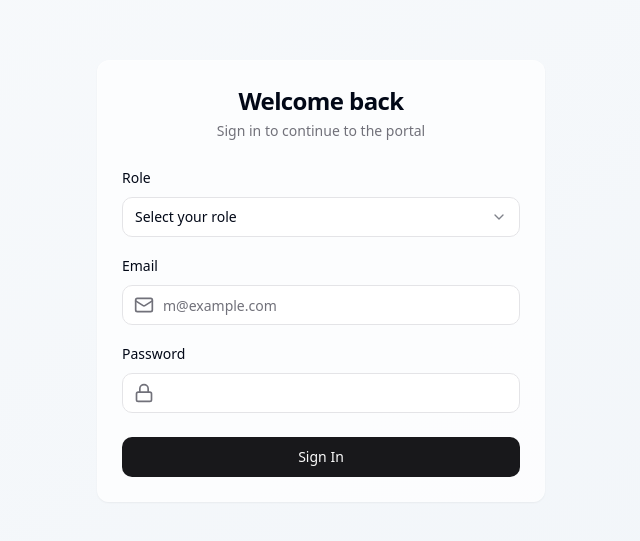
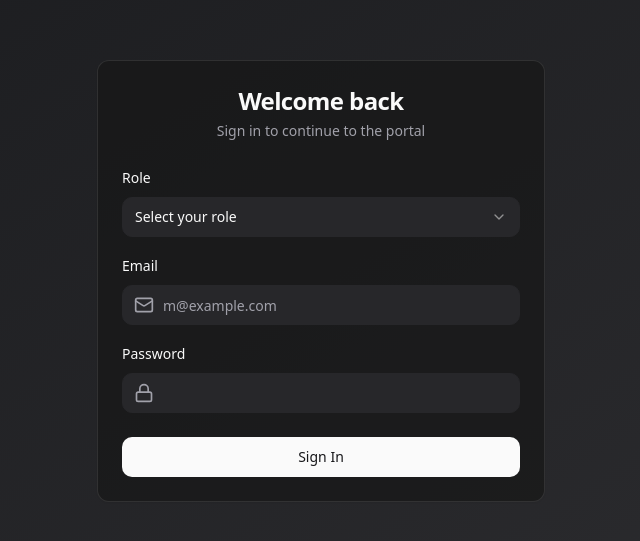
Before and after one commit to PraneethEmandi/SE-PROJECT, a React (Vite) app: page / in a window 1280 px wide. Shown: the part 119-660 px from the top of the page, without its empty margins (319-959 px from the left). Built offline with nearby package versions, Linux system fonts and the light colour scheme.

Commit message:
Implement dark theme
This commit implements a dark theme for the application.  No specific implementation details are included in this commit message.

```diff
--- a/src/components/layout/DashboardLayout.tsx
+++ b/src/components/layout/DashboardLayout.tsx
@@ -12,25 +12,28 @@ const DashboardLayout = ({ children }: DashboardLayoutProps) => {
   const [sidebarOpen, setSidebarOpen] = useState(true);
 
   return (
-    <div className="min-h-screen bg-gradient-to-br from-slate-50 to-slate-100">
+    <div className="min-h-screen dark-gradient">
       {/* Header */}
-      <header className="fixed top-0 z-50 w-full glass border-b">
+      <header className="fixed top-0 z-50 w-full glass border-border/40">
         <div className="flex h-16 items-center justify-between px-4">
           <div className="flex items-center gap-4">
             <Button
               variant="ghost"
               size="icon"
               onClick={() => setSidebarOpen(!sidebarOpen)}
+              className="text-foreground hover:bg-secondary"
             >
               {sidebarOpen ? <X className="h-5 w-5" /> : <Menu className="h-5 w-5" />}
             </Button>
-            <h1 className="text-xl font-semibold">Requirements Portal</h1>
+            <h1 className="text-xl font-semibold text-foreground">Requirements Portal</h1>
           </div>
           <div className="flex items-center gap-4">
-            <Button variant="ghost" size="icon">
+            <Button variant="ghost" size="icon" className="text-foreground hover:bg-secondary">
               <Bell className="h-5 w-5" />
             </Button>
-            <Button variant="ghost" size="sm">Sign Out</Button>
+            <Button variant="ghost" size="sm" className="text-foreground hover:bg-secondary">
+              Sign Out
+            </Button>
           </div>
         </div>
       </header>
@@ -38,21 +41,21 @@ const DashboardLayout = ({ children }: DashboardLayoutProps) => {
       {/* Sidebar */}
       <aside
         className={cn(
-          "fixed left-0 top-16 z-40 h-[calc(100vh-4rem)] w-64 transform glass border-r transition-transform duration-200 ease-in-out",
+          "fixed left-0 top-16 z-40 h-[calc(100vh-4rem)] w-64 transform glass border-r border-border/40 transition-transform duration-200 ease-in-out",
           !sidebarOpen && "-translate-x-full"
         )}
       >
         <nav className="space-y-2 p-4">
-          <Button variant="ghost" className="w-full justify-start">
+          <Button variant="ghost" className="w-full justify-start text-foreground hover:bg-secondary">
             Dashboard
           </Button>
-          <Button variant="ghost" className="w-full justify-start">
+          <Button variant="ghost" className="w-full justify-start text-foreground hover:bg-secondary">
             New Request
           </Button>
-          <Button variant="ghost" className="w-full justify-start">
+          <Button variant="ghost" className="w-full justify-start text-foreground hover:bg-secondary">
             My Requests
           </Button>
-          <Button variant="ghost" className="w-full justify-start">
+          <Button variant="ghost" className="w-full justify-start text-foreground hover:bg-secondary">
             Settings
           </Button>
         </nav>
--- a/src/index.css
+++ b/src/index.css
@@ -5,36 +5,33 @@
 
 @layer base {
   :root {
-    --background: 0 0% 100%;
-    --foreground: 222.2 84% 4.9%;
+    --background: 240 10% 3.9%;
+    --foreground: 0 0% 98%;
 
-    --card: 0 0% 100%;
-    --card-foreground: 222.2 84% 4.9%;
+    --card: 240 10% 3.9%;
+    --card-foreground: 0 0% 98%;
 
-    --popover: 0 0% 100%;
-    --popover-foreground: 222.2 84% 4.9%;
+    --popover: 240 10% 3.9%;
+    --popover-foreground: 0 0% 98%;
 
-    --primary: 240 5.9% 10%;
-    --primary-foreground: 0 0% 98%;
+    --primary: 0 0% 98%;
+    --primary-foreground: 240 5.9% 10%;
 
-    --secondary: 240 4.8% 95.9%;
-    --secondary-foreground: 240 5.9% 10%;
+    --secondary: 240 3.7% 15.9%;
+    --secondary-foreground: 0 0% 98%;
 
-    --muted: 240 4.8% 95.9%;
-    --muted-foreground: 240 3.8% 46.1%;
+    --muted: 240 3.7% 15.9%;
+    --muted-foreground: 240 5% 64.9%;
 
-    --accent: 240 4.8% 95.9%;
-    --accent-foreground: 240 5.9% 10%;
+    --accent: 240 3.7% 15.9%;
+    --accent-foreground: 0 0% 98%;
 
-    --destructive: 0 84.2% 60.2%;
+    --destructive: 0 62.8% 30.6%;
     --destructive-foreground: 0 0% 98%;
 
-    --success: 142.1 76.2% 36.3%;
-    --success-foreground: 355.7 100% 97.3%;
-
-    --border: 240 5.9% 90%;
-    --input: 240 5.9% 90%;
-    --ring: 142.1 76.2% 36.3%;
+    --border: 240 3.7% 15.9%;
+    --input: 240 3.7% 15.9%;
+    --ring: 240 4.9% 83.9%;
 
     --radius: 0.75rem;
   }
@@ -74,14 +71,14 @@
   animation: slideInUp 0.5s ease-out forwards;
 }
 
-/* Glass effect */
+/* Glass effect for dark theme */
 .glass {
-  background: rgba(255, 255, 255, 0.7);
+  background: rgba(23, 23, 23, 0.7);
   backdrop-filter: blur(10px);
-  border: 1px solid rgba(255, 255, 255, 0.2);
+  border: 1px solid rgba(255, 255, 255, 0.1);
 }
 
-.dark .glass {
-  background: rgba(17, 17, 17, 0.7);
-  border: 1px solid rgba(255, 255, 255, 0.1);
+/* Custom gradient background */
+.dark-gradient {
+  background: linear-gradient(to bottom right, #1a1b1e, #2d2d30);
 }
--- a/src/pages/auth/LoginPage.tsx
+++ b/src/pages/auth/LoginPage.tsx
@@ -11,11 +11,11 @@ const LoginPage = () => {
   const [role, setRole] = useState<string>("");
 
   return (
-    <div className="min-h-screen w-full flex items-center justify-center bg-gradient-to-br from-slate-50 to-slate-100 p-4">
+    <div className="min-h-screen w-full flex items-center justify-center dark-gradient p-4">
       <div className="w-full max-w-md animate-fade-in">
         <Card className="glass">
           <CardHeader className="space-y-1">
-            <CardTitle className="text-2xl font-bold text-center">Welcome back</CardTitle>
+            <CardTitle className="text-2xl font-bold text-center text-foreground">Welcome back</CardTitle>
             <CardDescription className="text-center">
               Sign in to continue to the portal
             </CardDescription>
@@ -24,7 +24,7 @@ const LoginPage = () => {
             <div className="space-y-2">
               <Label htmlFor="role">Role</Label>
               <Select value={role} onValueChange={setRole}>
-                <SelectTrigger>
+                <SelectTrigger className="bg-secondary">
                   <SelectValue placeholder="Select your role" />
                 </SelectTrigger>
                 <SelectContent>
@@ -41,7 +41,7 @@ const LoginPage = () => {
                   id="email"
                   type="email"
                   placeholder="m@example.com"
-                  className="pl-10"
+                  className="pl-10 bg-secondary border-secondary"
                 />
                 <Mail className="absolute left-3 top-2.5 h-5 w-5 text-muted-foreground" />
               </div>
@@ -52,14 +52,14 @@ const LoginPage = () => {
                 <Input
                   id="password"
                   type="password"
-                  className="pl-10"
+                  className="pl-10 bg-secondary border-secondary"
                 />
                 <Lock className="absolute left-3 top-2.5 h-5 w-5 text-muted-foreground" />
               </div>
             </div>
           </CardContent>
           <CardFooter>
-            <Button className="w-full bg-primary hover:bg-primary/90 text-primary-foreground">
+            <Button className="w-full">
               Sign In
             </Button>
           </CardFooter>
```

▸ Problem to solve:
Could you copy each line of the material that holds "LoginPage"?

▸ Completed exercise:
--- a/src/pages/auth/LoginPage.tsx
+++ b/src/pages/auth/LoginPage.tsx
@@ -11,11 +11,11 @@ const LoginPage = () => {
@@ -24,7 +24,7 @@ const LoginPage = () => {
@@ -41,7 +41,7 @@ const LoginPage = () => {
@@ -52,14 +52,14 @@ const LoginPage = () => {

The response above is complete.